Moving onto password management, the go-to free app I use is Bitwarden. I used to have LastPass a year ago but they changed their pricing model and Bitwarden does what I need it to for free.
It’s a password manager that securely holds all of your digital life’s keys. The interface is simple, though not as clean as 1Pass or LastPass. The community raves about Bitwarden, and I recommend it if you’re looking for a completely free Mac password manager that goes above and beyond the standard Apple Keychain, saving passwords in your browser, or God forbid using the same password across all your logins.
The next app you’re going to love is for desktop users or if you dock your Mac as I do.
Magnet is one of the most popular Mac productivity apps, and I believe it is worth the small fee to save you time.
With shortcuts, the Magnet app allows you to quickly resize windows to your liking. It’s a pleasant way to work and enables some extremely efficient workflow practices, particularly for ultrawide users.
And I have to mention an app for gamers – good old Steam; a digital gaming portal where you can buy and play games.
I think we forget that Macs can still do light gaming, and I’m a casual gamer here and there to unwind, and I used Steam on the Mac if I ever wanted to game.
Unlike on Windows though, you won’t have access to the entire gaming library, but there are still some good Mac-compatible games like DOTA 2, Portal, and my personal favorite, Counter-Strike.
Next is the photo-editing app by Adobe, Lightroom – a powerful app that gives you a big range of controls to tweak your photos and takes advantage of your Mac’s computing power.
This app is a no-brainer for photographers or casual enthusiasts who enjoy photo editing.
Lightroom has two versions: Classic and CC. I prefer Lightroom CC in a way that they’re similar; Classic has slightly more tools and control, but Lightroom CC is better at everything else.
The most useful feature I use is Cloud syncing, which ensures that any photo editing you do on your Mac is synced across every device you use to access Lightroom. Definitely a fantastic must-have app for editing, organizing, and managing all of my photos.
And then of course – how can I ever forget – Notion!
Notion is an all-in-one app when it comes to note-taking, collaboration, to-do lists, kanban boards, and more and I don’t know how I’d survive without it.
I use Notion to organize my life and manage my businesses, and it’s all cloud-based, so when I switch from my Mac to my iPad, all of my work is updated and synced.
Yes, other Mac apps may do certain things much better than Notion – and there is even overlap between Notion and Craft – but I prefer having everything in one place and would sacrifice some benefits for simplicity.
If you’re curious about how I set up my Notion, I’ve made a full video about it that you can watch here.
These are the apps I highly recommend when getting started with your Mac. If there are any apps you’d recommend, please do let me know in the comments.

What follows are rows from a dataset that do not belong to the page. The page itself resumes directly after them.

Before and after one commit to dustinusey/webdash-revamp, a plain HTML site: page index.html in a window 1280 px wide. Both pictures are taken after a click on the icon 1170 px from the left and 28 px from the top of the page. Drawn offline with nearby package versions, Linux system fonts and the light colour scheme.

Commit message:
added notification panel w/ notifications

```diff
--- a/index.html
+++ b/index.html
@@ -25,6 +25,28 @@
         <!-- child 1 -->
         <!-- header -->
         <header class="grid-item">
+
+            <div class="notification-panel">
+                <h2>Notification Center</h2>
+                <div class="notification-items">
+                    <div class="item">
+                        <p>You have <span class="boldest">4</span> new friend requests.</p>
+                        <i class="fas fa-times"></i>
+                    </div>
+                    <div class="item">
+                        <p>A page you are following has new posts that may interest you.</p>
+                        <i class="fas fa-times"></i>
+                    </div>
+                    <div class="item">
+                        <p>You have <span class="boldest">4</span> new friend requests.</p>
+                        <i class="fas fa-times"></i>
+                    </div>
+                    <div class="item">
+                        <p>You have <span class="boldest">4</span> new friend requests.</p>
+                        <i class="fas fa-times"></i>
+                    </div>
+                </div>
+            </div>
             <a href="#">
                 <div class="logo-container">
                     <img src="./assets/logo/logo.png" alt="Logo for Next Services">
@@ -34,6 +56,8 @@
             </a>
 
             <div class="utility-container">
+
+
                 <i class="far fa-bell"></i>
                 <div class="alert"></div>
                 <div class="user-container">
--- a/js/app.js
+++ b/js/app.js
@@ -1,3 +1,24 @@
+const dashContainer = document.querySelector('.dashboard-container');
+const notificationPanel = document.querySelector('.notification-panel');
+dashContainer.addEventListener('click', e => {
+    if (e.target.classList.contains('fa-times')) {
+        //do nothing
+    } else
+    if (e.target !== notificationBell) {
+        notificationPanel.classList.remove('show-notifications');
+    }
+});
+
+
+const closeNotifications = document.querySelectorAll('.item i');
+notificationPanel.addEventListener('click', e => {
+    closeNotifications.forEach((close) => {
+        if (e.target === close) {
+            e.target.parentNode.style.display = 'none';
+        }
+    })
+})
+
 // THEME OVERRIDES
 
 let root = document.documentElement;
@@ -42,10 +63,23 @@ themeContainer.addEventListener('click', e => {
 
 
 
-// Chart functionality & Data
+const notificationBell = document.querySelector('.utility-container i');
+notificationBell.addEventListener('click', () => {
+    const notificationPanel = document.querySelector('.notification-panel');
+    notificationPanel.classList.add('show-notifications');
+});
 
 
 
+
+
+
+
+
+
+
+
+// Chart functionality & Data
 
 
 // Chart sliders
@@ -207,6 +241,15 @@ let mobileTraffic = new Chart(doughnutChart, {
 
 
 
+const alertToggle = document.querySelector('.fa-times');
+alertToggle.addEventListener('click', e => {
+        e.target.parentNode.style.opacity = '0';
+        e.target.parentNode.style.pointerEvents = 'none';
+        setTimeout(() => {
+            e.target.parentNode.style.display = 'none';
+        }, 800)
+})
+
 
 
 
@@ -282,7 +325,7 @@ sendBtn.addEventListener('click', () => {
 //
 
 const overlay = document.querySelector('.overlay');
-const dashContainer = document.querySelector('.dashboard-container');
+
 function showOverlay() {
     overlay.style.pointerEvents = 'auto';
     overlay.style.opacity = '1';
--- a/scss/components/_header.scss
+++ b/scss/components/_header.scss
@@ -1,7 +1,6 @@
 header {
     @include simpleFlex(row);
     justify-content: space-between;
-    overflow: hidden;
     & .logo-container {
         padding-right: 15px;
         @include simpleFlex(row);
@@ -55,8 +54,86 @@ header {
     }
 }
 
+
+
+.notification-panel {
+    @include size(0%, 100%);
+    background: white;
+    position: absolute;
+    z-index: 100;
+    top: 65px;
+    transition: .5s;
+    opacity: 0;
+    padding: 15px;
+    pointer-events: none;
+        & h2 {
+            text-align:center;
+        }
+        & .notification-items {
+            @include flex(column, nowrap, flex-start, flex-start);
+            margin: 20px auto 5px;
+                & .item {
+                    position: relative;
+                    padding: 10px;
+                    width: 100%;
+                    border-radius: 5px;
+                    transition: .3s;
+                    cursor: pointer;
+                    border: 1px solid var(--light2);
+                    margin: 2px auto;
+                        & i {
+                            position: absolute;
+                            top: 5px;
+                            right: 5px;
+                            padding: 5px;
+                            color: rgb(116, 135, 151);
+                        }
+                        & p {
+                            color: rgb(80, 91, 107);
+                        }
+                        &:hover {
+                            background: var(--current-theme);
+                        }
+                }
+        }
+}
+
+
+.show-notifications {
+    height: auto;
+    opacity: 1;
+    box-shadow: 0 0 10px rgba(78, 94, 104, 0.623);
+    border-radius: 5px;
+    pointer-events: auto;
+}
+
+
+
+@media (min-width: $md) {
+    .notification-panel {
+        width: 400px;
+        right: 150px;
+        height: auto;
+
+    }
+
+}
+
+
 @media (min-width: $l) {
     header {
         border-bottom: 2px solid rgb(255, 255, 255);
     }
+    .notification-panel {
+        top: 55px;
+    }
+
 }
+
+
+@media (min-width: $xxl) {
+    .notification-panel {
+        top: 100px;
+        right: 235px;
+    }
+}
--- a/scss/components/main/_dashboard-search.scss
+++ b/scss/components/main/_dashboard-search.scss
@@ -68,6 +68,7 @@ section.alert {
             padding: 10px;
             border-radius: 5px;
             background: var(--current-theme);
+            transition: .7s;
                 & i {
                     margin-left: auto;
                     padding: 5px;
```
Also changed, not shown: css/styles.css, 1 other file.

I’m always on the hunt for new app recommendations. Go forth and begin building out the rest of your apps!